#### Work item
Look through the data below and work out how many lines hold "curve"; state only the number.

#### Data provided
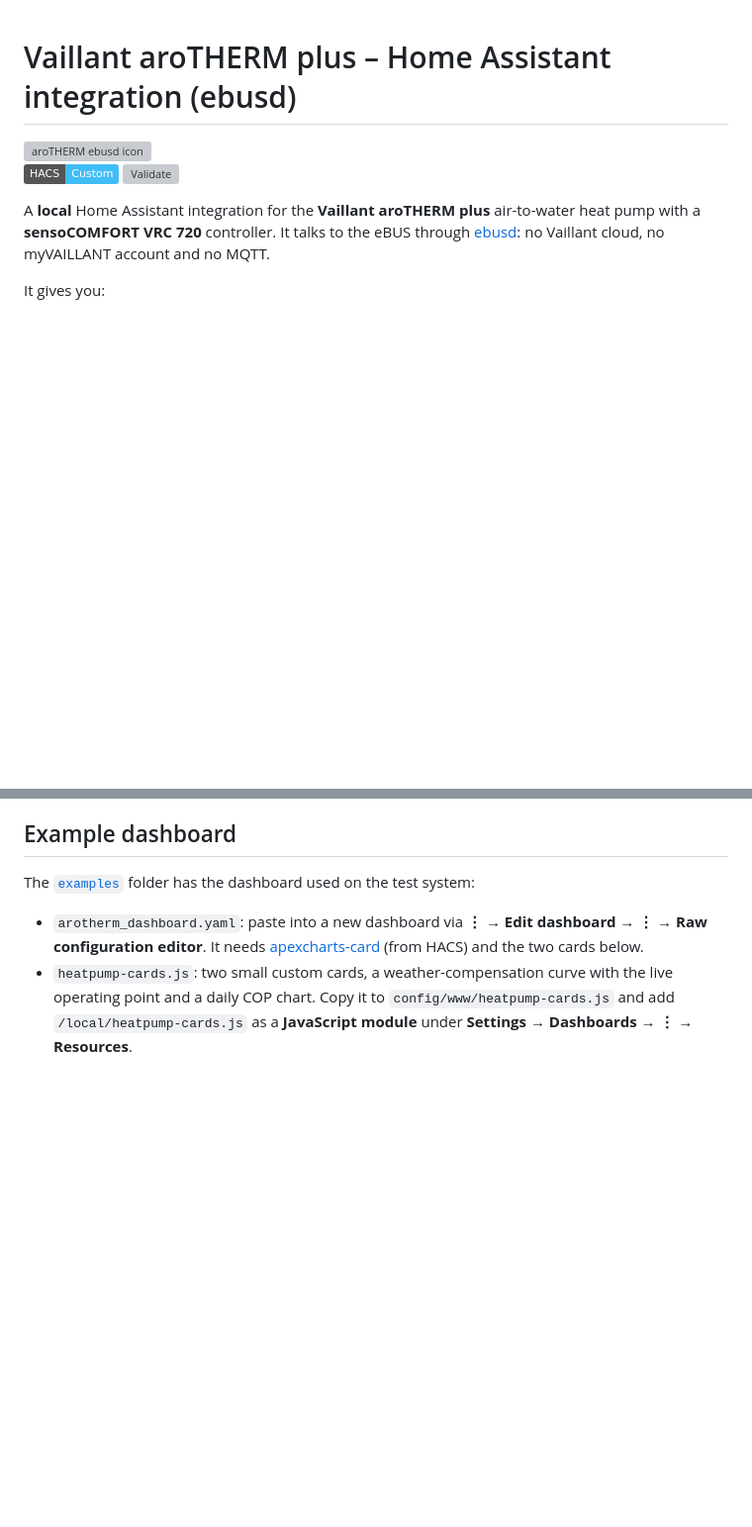
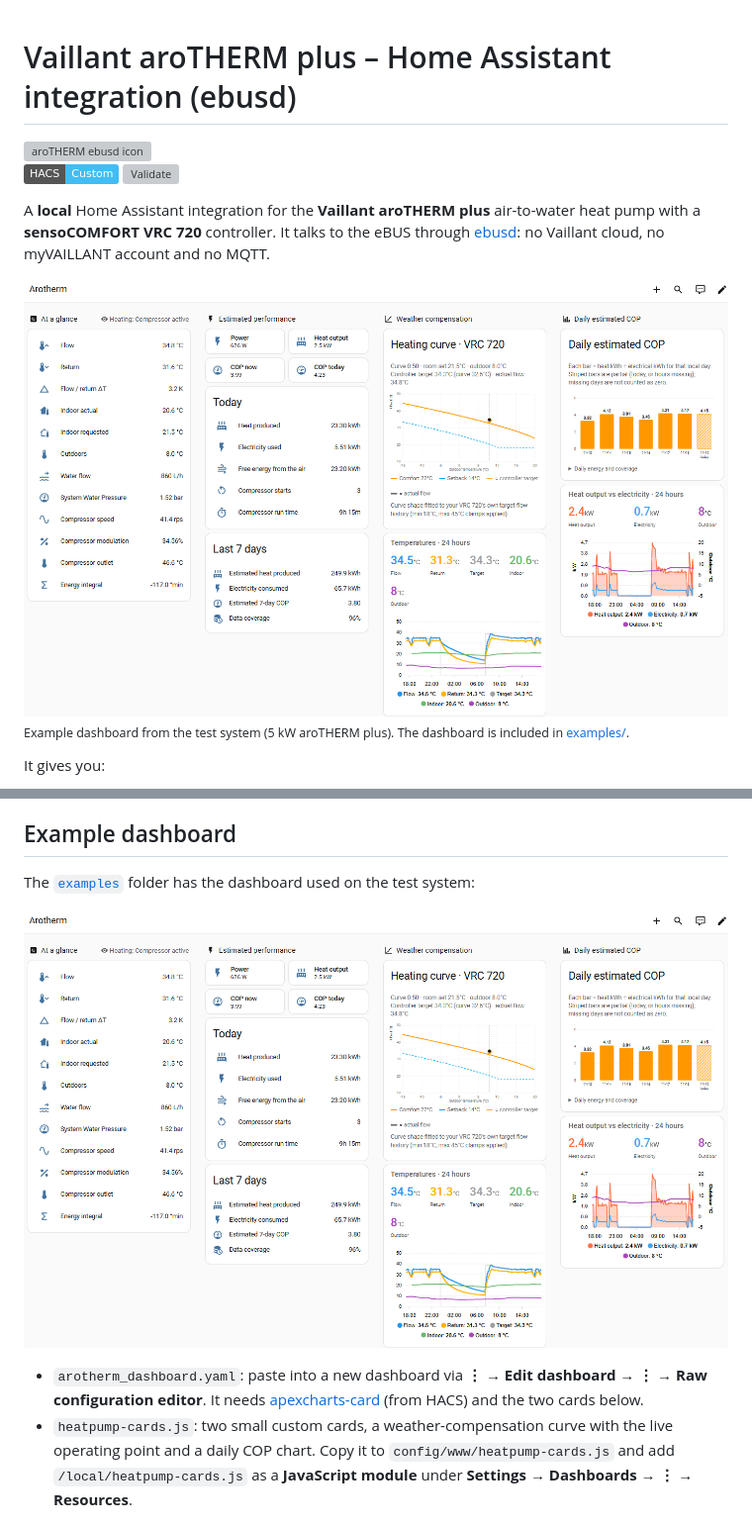
Before and after one commit to championc/Vaillant-AroTherm-Plus-Home-Assistant-Integration, a Markdown page: README.md, 2 parts joined by grey strips. Shown at 99% size. Rendered like a GitHub page; pictures changed too: docs/dashboard.png (added); badges without logos; blank space fills up the shorter version; grey boxes are pictures that could not be loaded.

Commit message:
README: add dashboard screenshot
Co-Authored-By: Claude Opus 5.5 <noreply@anthropic.com>
Claude-Session: https://claude.ai/code/session_01VMxkSLrJY8a2WtjiVPxfoo

```diff
--- a/README.md
+++ b/README.md
@@ -6,6 +6,9 @@
 [![Validate](https://github.com/championc/Vaillant-AroTherm-Plus-Home-Assistant-Integration/actions/workflows/validate.yml/badge.svg)](https://github.com/championc/Vaillant-AroTherm-Plus-Home-Assistant-Integration/actions/workflows/validate.yml)
 
 A **local** Home Assistant integration for the **Vaillant aroTHERM plus** air-to-water heat pump with a **sensoCOMFORT VRC 720** controller. It talks to the eBUS through [ebusd](https://github.com/john30/ebusd): no Vaillant cloud, no myVAILLANT account and no MQTT.
+
+![Example dashboard built with this integration: live temperatures, performance and COP, the VRC 720 heating curve and 24-hour charts](docs/dashboard.png)
+<sub>Example dashboard from the test system (5 kW aroTHERM plus). The dashboard is included in <a href="examples">examples/</a>.</sub>
 
 It gives you:
 
@@ -230,6 +233,8 @@ All of these are *configuration* entities, so they stay off auto-generated dashb
 
 The [`examples`](examples) folder has the dashboard used on the test system:
 
+![Example dashboard](docs/dashboard.png)
+
 - `arotherm_dashboard.yaml`: paste into a new dashboard via **⋮ → Edit dashboard → ⋮ → Raw configuration editor**. It needs [apexcharts-card](https://github.com/RomRider/apexcharts-card) (from HACS) and the two cards below.
 - `heatpump-cards.js`: two small custom cards, a weather-compensation curve with the live operating point and a daily COP chart. Copy it to `config/www/heatpump-cards.js` and add `/local/heatpump-cards.js` as a **JavaScript module** under **Settings → Dashboards → ⋮ → Resources**.
 
```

#### Completed task
2